The product design section (industrial and contemporary) shows the furnishings of local authors, produced here, and of locally harvested wood. Our wish is to show that the Croatian forests, or the trees that grow in them, particularly oak, are a valuable raw material from which furniture can be made. The exhibition will show the development of industrial production and furniture design from the beginnings of the 20th century to the present time. Among the exhibits are the products of the Bentwood Factory in Rijeka; of Mundus Florijan Bobić in Varaždin; Ivo Marinković Furniture, Osijek; Thonet-Mundus in Varaždin; Bothe & Ehrmann, Oriolik, Oriovac... and as for the artists and designers, works can be seen designed by Bernardo Bernardi, Herman Bolle, Vjenceslav Richter, Mario Antonini, Boris Babić, Željko Kovačić, Numen, Redesign, Grupa, Kristina Lugonja, Krunoslav Kovač and others.

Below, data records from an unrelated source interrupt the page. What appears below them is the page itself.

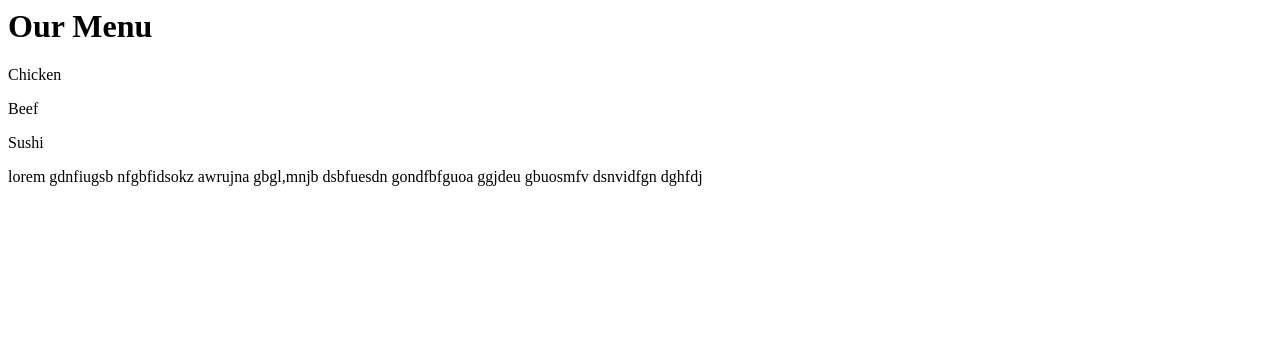
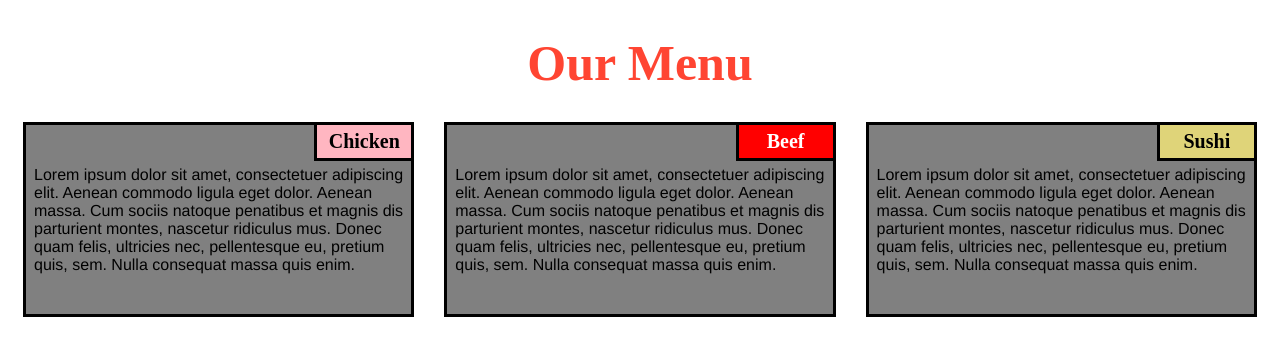
Before and after one commit to BharathiVarsha/BharathiVarsha.github.io, a plain HTML site: page index.html in a window 1280 px wide. Drawn offline with Linux system fonts and the light colour scheme; files that its build step writes are made by us from their sources.

Commit message:
module 2 solution

```diff
--- a/index.html
+++ b/index.html
@@ -1,36 +1,36 @@
-<DOCTYPE html>
+<!DOCTYPE html>
 <html>
+
 <head>
     <meta charset="utf-8">
-      <title>Module 2 soultion</title>
+    <title>module2-solution</title>
 </head>
-    <link rel="stylesheet" type="text/css"herf="css/style.css">
+<link rel="stylesheet" type="text/css" href="css/style.css">
 
 <body>
-      <h1> Our Menu</h1>
-      <section class="coulmn-lg-4 colmn-md-6 colmn-sm-12">
+    <h1>Our Menu</h1>
+    <section class="column-lg-4 colmn-md-6 colmn-sm-12">
         <div>
             <p class="sub1">Chicken</p>
-          <p class="content>
-            lorem ipdfjgjkdf jsdbfgjfgkdsfdnx jshdffkdjn dfnhbgidsod gnjfbgnmsp dgncgjodpsn gnmg[spepowoiruf g dsjfhgifsd nbgdfsklfbmvs fhgfsodk
+            <p class="content">
+                Lorem ipsum dolor sit amet, consectetuer adipiscing elit. Aenean commodo ligula eget dolor. Aenean massa. Cum sociis natoque penatibus et magnis dis parturient montes, nascetur ridiculus mus. Donec quam felis, ultricies nec, pellentesque eu, pretium quis, sem. Nulla consequat massa quis enim.
             </p>
         </div>
     </section>
     <section class="column-lg-4 colmn-md-6 colmn-sm-12">
         <div>
             <p class="sub2">Beef</p>
-              <p class="content>
-                sjhdfs dnhghjisf nduhgsi fgnosoiau8rg asfngior fngh dsfnhi dfnjhi fnhgu8e rndti
-                </p>
+            <p class="content">
+                Lorem ipsum dolor sit amet, consectetuer adipiscing elit. Aenean commodo ligula eget dolor. Aenean massa. Cum sociis natoque penatibus et magnis dis parturient montes, nascetur ridiculus mus. Donec quam felis, ultricies nec, pellentesque eu, pretium quis, sem. Nulla consequat massa quis enim.
         </div>
     </section>
-                <section class="coulmn-lg-4 colmn-md-12 colmn-sm-12">
+    <section class="column-lg-4 colmn-md-12 colmn-sm-12">
         <div>
             <p class="sub3">Sushi</p>
             <p class="content">
-                    lorem gdnfiugsb nfgbfidsokz awrujna gbgl,mnjb dsbfuesdn gondfbfguoa ggjdeu gbuosmfv dsnvidfgn dghfdj
+                Lorem ipsum dolor sit amet, consectetuer adipiscing elit. Aenean commodo ligula eget dolor. Aenean massa. Cum sociis natoque penatibus et magnis dis parturient montes, nascetur ridiculus mus. Donec quam felis, ultricies nec, pellentesque eu, pretium quis, sem. Nulla consequat massa quis enim.
             </p>
         </div>
+</body>
 
-    </body>
 </html>
--- /dev/null
+++ b/style 4/css/style.css
@@ -0,0 +1,125 @@
+/*basic style*/
+    * {
+        box-sizing: border-box;
+    }
+
+    body {
+        background-color: white;
+    }
+
+    h1 {
+       margin-bottom: 15px;
+    text-align: center;
+    color: #ff4532;
+    font-size: 50px;
+    }
+
+    section {
+        position: relative;
+        padding: 15px;
+        width: 90%;
+    }
+
+    p {
+        position: relative;
+        clear: right;
+    }
+
+    div {
+        position: relative;
+        background-color: gray;
+        border: 3.5px solid black;
+        width: 100%;
+        margin-left: auto;
+        margin-right: auto;
+        margin-bottom: auto;
+    }
+
+    .sub1 {
+        float: right;
+        width: 100px;
+        padding: 5px;
+        margin: -3px -3px 0px;
+        border: 3.5px solid black;
+        text-align: center;
+        font-size: 125%;
+        font-weight: bold;
+        background-color: #FFB6C1;
+
+    }
+
+    .sub2 {
+        float: right;
+        color: white;
+        width: 100px;
+        padding: 5px;
+        margin: -3px -3px 0px;
+        border: 3.5px solid black;
+        text-align: center;
+        font-size: 125%;
+        font-weight: bold;
+        background-color: #FF0000;
+
+    }
+
+    .sub3 {
+        color: black;
+        float: right;
+        width: 100px;
+        padding: 5px;
+         margin: -3px -3px 0px;
+        border: 3.5px solid black;
+        text-align: center;
+        font-size: 125%;
+        font-weight: bold;
+        background-color: rgb(223, 212, 121);
+
+    }
+
+    .content {
+        padding: 5px;
+        border: none;
+        background-color: gray;
+        font-family: Helvetica;
+        color: black;
+        margin: 3px ;
+        height: 150px;
+        overflow: auto;
+    }
+
+    .row {
+        width: 90%;
+    }
+
+    /*desktop version*/
+    @media (min-width: 992px) {
+        .column-lg-4 {
+            float: left;
+            width: 33.33%;
+        }
+    }
+
+    /*tablet version*/
+    @media (min-width: 768px) and (max-width: 991px) {
+        .colmn-md-6 {
+            float: left;
+            width: 50%;
+            margin-left: auto;
+            margin-right: auto;
+        }
+
+        .colmn-md-12 {
+            float: left;
+            width: 100%;
+            margin-left: auto;
+            margin-right: auto;
+        }
+    }
+
+    /*mobile version*/
+    @media (max-width: 767px) {
+        .colmn-sm-12 {
+            float: left;
+            width: 100%;
+        }
+    }
```
Lines whose indentation alone changed are shown as unchanged.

The expert exhibition concept and set up are the work of Jasminka Poklečki Stošić.
A great many co-authors and expert associates have taken part in bringing this exhibition to fruition.
Co-authors: 19th century painting – Dr Jasminka Najcer Sabljak; 20th century and 21st century painting – Academician Tonko Maroević; Sculpture – Dr Ive Šimat Banov; History of the furniture industry – Dr Vanja Brdar Mustapić; Contemporary furniture design – Ksenija Jurinec, MFA, MA.

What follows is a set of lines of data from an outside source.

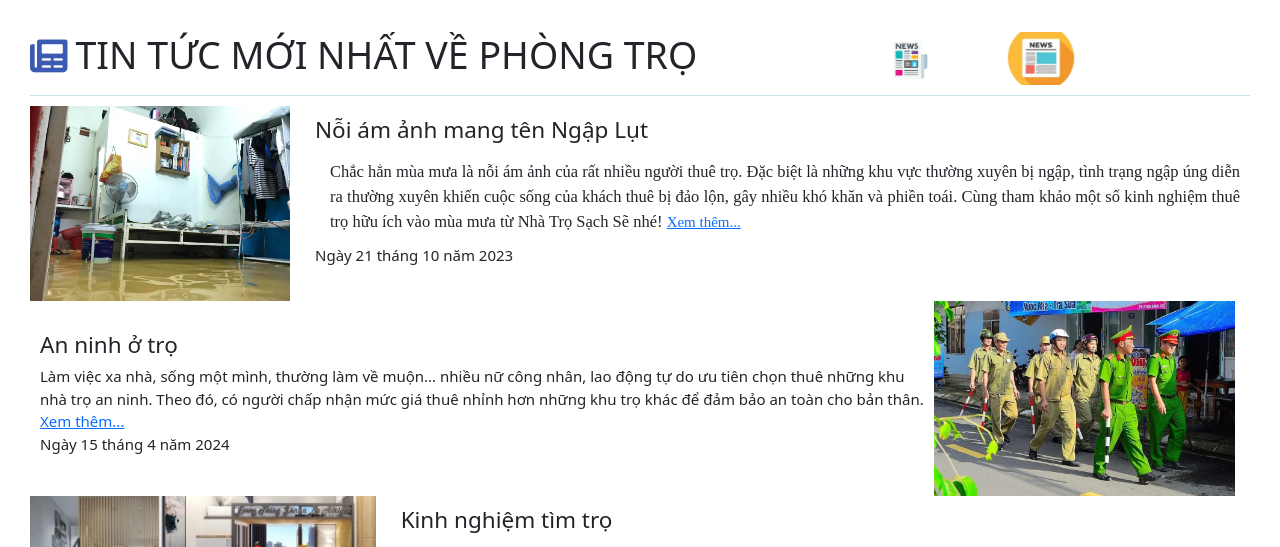
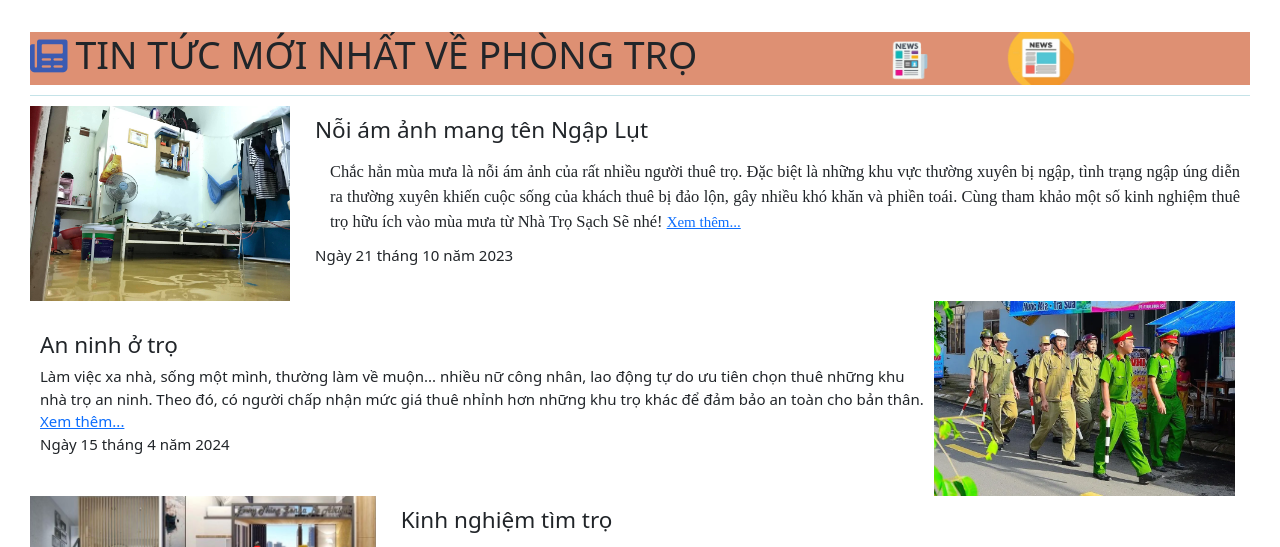
Before and after one commit to DanyDoan/CT188-N07, a plain HTML site: page html/news.html in a window 1280 px wide. Shown: the part 218-765 px from the top of the page. Drawn offline with Linux system fonts and the light colour scheme.

Commit message:
Sửa trọ yêu thích + mộ số lỗi vặt

```diff
--- a/css/news.css
+++ b/css/news.css
@@ -84,6 +84,7 @@ hr{
 .header-container {
     display: flex;
     align-items: center;
+    background-color: rgb(222, 144, 115);
 }
 
 .anhdau {
```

Expert associates: Dr Aleksandar Durman (Faculty of Humanities and Social Sciences); Dr Danijela Domljan (Forestry Faculty, Zagreb); Silvija Lučevnjak (director of Našice Local History Museum); Danijela Križanec-Beganović (senior curator, Ethnographic Museum, Zagreb)

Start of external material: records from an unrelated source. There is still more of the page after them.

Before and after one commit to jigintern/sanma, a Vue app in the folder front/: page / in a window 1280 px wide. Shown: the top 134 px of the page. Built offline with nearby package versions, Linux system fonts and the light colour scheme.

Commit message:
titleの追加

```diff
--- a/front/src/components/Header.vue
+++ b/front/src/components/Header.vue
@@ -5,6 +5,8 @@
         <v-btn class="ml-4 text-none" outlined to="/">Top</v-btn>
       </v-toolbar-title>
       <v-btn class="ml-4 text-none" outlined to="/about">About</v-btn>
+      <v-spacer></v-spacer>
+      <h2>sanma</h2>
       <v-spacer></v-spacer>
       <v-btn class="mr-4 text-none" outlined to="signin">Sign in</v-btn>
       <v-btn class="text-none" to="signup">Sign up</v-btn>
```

In addition, exclusively for this exhibition, Goran Vranić, photographer, during spring, summer, autumn and winter 2016, took pictures of the most integral oak forest in Europe, Spačva. The photographs are reproduced in the catalogue, published in 152 pages, containing reproductions of all the works and many texts from the area of art, forestry and the furniture industry.
In the exhibition there are 140 exhibits, borrowed from 19 Croatian museums, 27 private owners and 8 corporates.
All of these works tell of the beauty, importance and value of the woods. And this is the intention of exhibition and cycle as a whole – to show that Nature with all its resources is necessary to us human beings, and that we are necessary to it in return. We are needed, to prevent the global devastation that we have ourselves, in various ways, brought about. But the devastation is going to stop only when we understand that the tree is our best friend, and when we put our arm around it as we do with our best friend.